Vaccinating children is crucial to building up population levels of immunity and curtailing the spread of the coronavirus. Though children spread the virus less efficiently than adults do, they make up about 23 percent of the population.
Experts have said that the country is unlikely to reach the “herd immunity” threshold — the point at which virus transmission essentially stalls — but vaccinating children will be important for getting as close as possible.
Ty Dropic, 14, one of the trial participants, urged others his age to be vaccinated so they could build up widespread immunity and protect themselves. He had no side effects, leading him to suspect that he got the placebo. If that turns out to be the case, he plans to be immunized as soon as possible.
“I know it can be kind of scary, but it’s really not as bad as it seems,” he said. “If you do get Covid, it’ll be a lot worse than getting stuck with a needle for, like, two seconds.”
Ty’s three siblings, ages 8, 10 and 16, are also enrolled in vaccine trials for their age groups. Their mother, Dr. Amanda Dropic, a pediatrician in northern Kentucky, said that in her practice, most parents were eager to have their children vaccinated so they could regain some semblance of normalcy.
“The anxiety and depression that we’re seeing with kids, the social delays, has been tremendous,” she said.
Dr. Dropic said her children understood the risks and were willing to volunteer because they saw it as a civic duty.
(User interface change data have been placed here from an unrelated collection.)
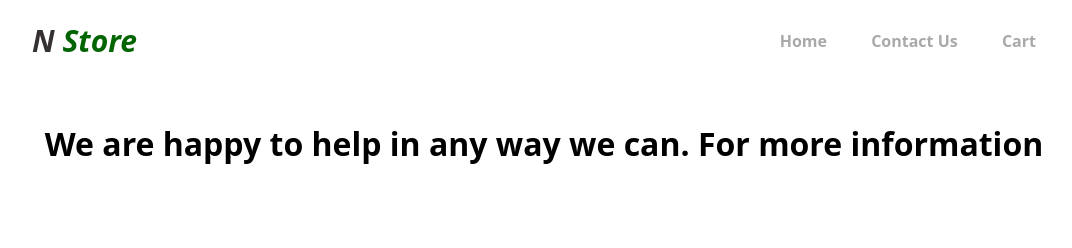
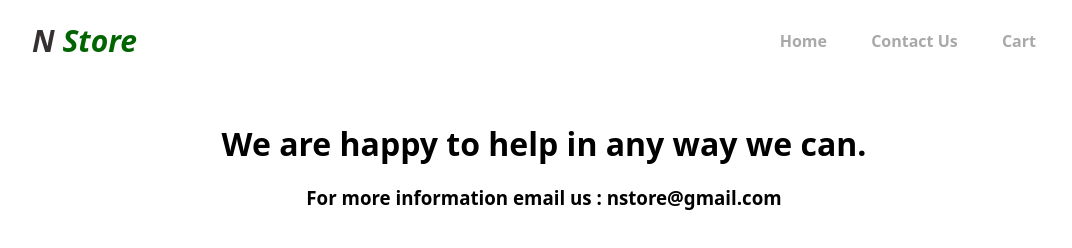
Before and after one commit to davidagbaeze/cen414-ecommerce-store, a website: page contact_us.html in a window 1280 px wide. Shown: the whole page, without its empty margins (96-1168 px from the left). Drawn offline with Linux system fonts and the light colour scheme.

Commit message:
edited contact-us

```diff
--- a/contact_us.html
+++ b/contact_us.html
@@ -18,6 +18,7 @@
       </ul>
     </nav>
   </div>
-  <h1>We are happy to help in any way we can. For more information</h1>
+  <h1>We are happy to help in any way we can. </h1>
+  <h3>For more information email us : nstore@gmail.com</h3>
 </body>
 </html>
```
Also changed, not shown: README.md.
Every medicine available today came to be because “somebody was willing to go first,” she added.